The key to this is the Colour function. To get a colour reading, we write a 1 to the colour sensor. We then read back 4 bytes and look at the value of the first byte. The number returned tells us which colour was sensed,

1. Black
2. Red
3. Green
4. Blue
5. Another Colour

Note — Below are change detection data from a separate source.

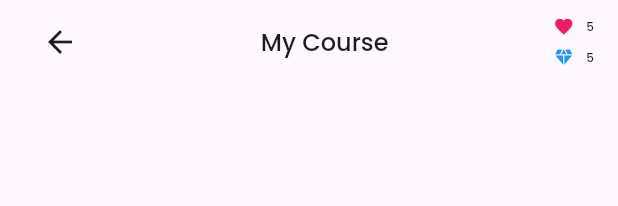
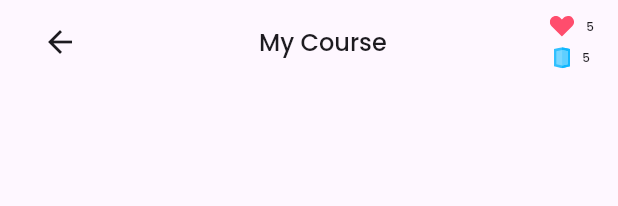
Before and after one commit to luqmanhadisudiana/Amplop-Duit, a Flutter app: the CourseAppbar widget shown alone on an empty page, opened directly, on a phone screen of 412 x 824 dp. Shown: the top 206 px of the screen. Run offline on Flutter 3.47's test engine with Material 3 defaults, Android fonts, the phone set to English and light mode, and no system bars; our stand-ins replace flutter_svg, lottie, shared_preferences, youtube_player_flutter; accounts and stored records are empty.

Commit message:
improve component card state, change icons to design base

```diff
--- a/lib/component/appbar/course_appbar.dart
+++ b/lib/component/appbar/course_appbar.dart
@@ -1,4 +1,5 @@
 import 'package:flutter/material.dart';
+import 'package:flutter_svg/flutter_svg.dart';
 
 class CourseAppbar extends StatelessWidget implements PreferredSizeWidget {
   final String title;
@@ -41,10 +42,10 @@ class CourseAppbar extends StatelessWidget implements PreferredSizeWidget {
             children: [
               Row(
                 children: [
-                  const Icon(
-                    Icons.favorite,
-                    size: 14,
-                    color: Colors.pink,
+                  SvgPicture.asset(
+                    "assets/icon/Heart.svg",
+                    // width: 14,
+                    height: 14,
                   ),
                   const SizedBox(
                     width: 8.0,
@@ -63,10 +64,10 @@ class CourseAppbar extends StatelessWidget implements PreferredSizeWidget {
               ),
               Row(
                 children: [
-                  const Icon(
-                    Icons.diamond,
-                    size: 14,
-                    color: Colors.blue,
+                  SvgPicture.asset(
+                    "assets/icon/Diamond.svg",
+                    // width: 14,
+                    height: 14,
                   ),
                   const SizedBox(
                     width: 8.0,
--- a/lib/layout/navigation_wrapper.dart
+++ b/lib/layout/navigation_wrapper.dart
@@ -1,6 +1,7 @@
 import 'package:amplop_duit/screens/home/home.dart';
 import 'package:amplop_duit/theme.dart';
 import 'package:flutter/material.dart';
+import 'package:flutter_svg/flutter_svg.dart';
 import 'package:shared_preferences/shared_preferences.dart';
 import 'package:amplop_duit/screens/auth/login.dart';
 
@@ -43,28 +44,12 @@ class _NavigationWrapperState extends State<NavigationWrapper> {
     });
   }
 
-  static const List<BottomNavigationBarItem> _bottomNavBarItems =
-      <BottomNavigationBarItem>[
-    BottomNavigationBarItem(
-      icon: Icon(Icons.home),
-      label: 'Home',
-    ),
-    BottomNavigationBarItem(
-      icon: Icon(Icons.account_circle_outlined),
-      label: 'Leaderboard',
-    ),
-    BottomNavigationBarItem(
-      icon: Icon(Icons.account_circle_outlined),
-      label: 'Smart Finance',
-    ),
-    BottomNavigationBarItem(
-      icon: Icon(Icons.account_circle_outlined),
-      label: 'History',
-    ),
-    BottomNavigationBarItem(
-      icon: Icon(Icons.account_circle_outlined),
-      label: 'Profile',
-    ),
+  final List<List<String>> _icons = [
+    ['Home Active.svg', 'Home.svg'],
+    ['Leaderboard Active.svg', 'Leaderboard.svg'],
+    ['Smart Finance Active.svg', 'Smart Finance.svg'],
+    ['History Active.svg', 'History.svg'],
+    ['Profile Active.svg', 'Profile.svg'],
   ];
 
   void reset(context) async {
@@ -87,7 +72,17 @@ class _NavigationWrapperState extends State<NavigationWrapper> {
         body: const MyHomePage(),
         bottomNavigationBar: BottomNavigationBar(
           type: BottomNavigationBarType.fixed,
-          items: _bottomNavBarItems,
+          items: List.generate(
+            _icons.length,
+            (index) => BottomNavigationBarItem(
+              icon: SvgPicture.asset(
+                'assets/icon/${_selectedIndex == index ? _icons[index][0] : _icons[index][1]}',
+                height: 20,
+                width: 20,
+              ),
+              label: _icons[index][0].replaceAll(' Active.svg', ''),
+            ),
+          ),
           currentIndex: _selectedIndex,
           selectedItemColor: const Color(0xFF5338BC),
           unselectedItemColor: Colors.grey,
```
Also changed, not shown: lib/component/card/card_state.dart (+14 -6 lines), lib/screens/course/course_quiz.dart (+6 -22 lines), lib/screens/course/course_video.dart (+6 -22 lines), lib/screens/home/home.dart (+30 -28 lines), assets/icon/Diamond.svg (added), assets/icon/Heart.svg (added), assets/icon/History Active.svg (added), assets/icon/History.svg (added), assets/icon/Home Active.svg (added), assets/icon/Home.svg (added), assets/icon/Leaderboard Active.svg (added), assets/icon/Leaderboard.svg (added), assets/icon/Point.svg (added), assets/icon/Profile Active.svg (added), 3 more files.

This feature of the micro car is pretty cool. Notice that the values you can get from a reading correspond to the 3 colour channels plus black. This is easiest to work out with a colour sensor. Other colours are a little more tricky to read reliably - but not impossible...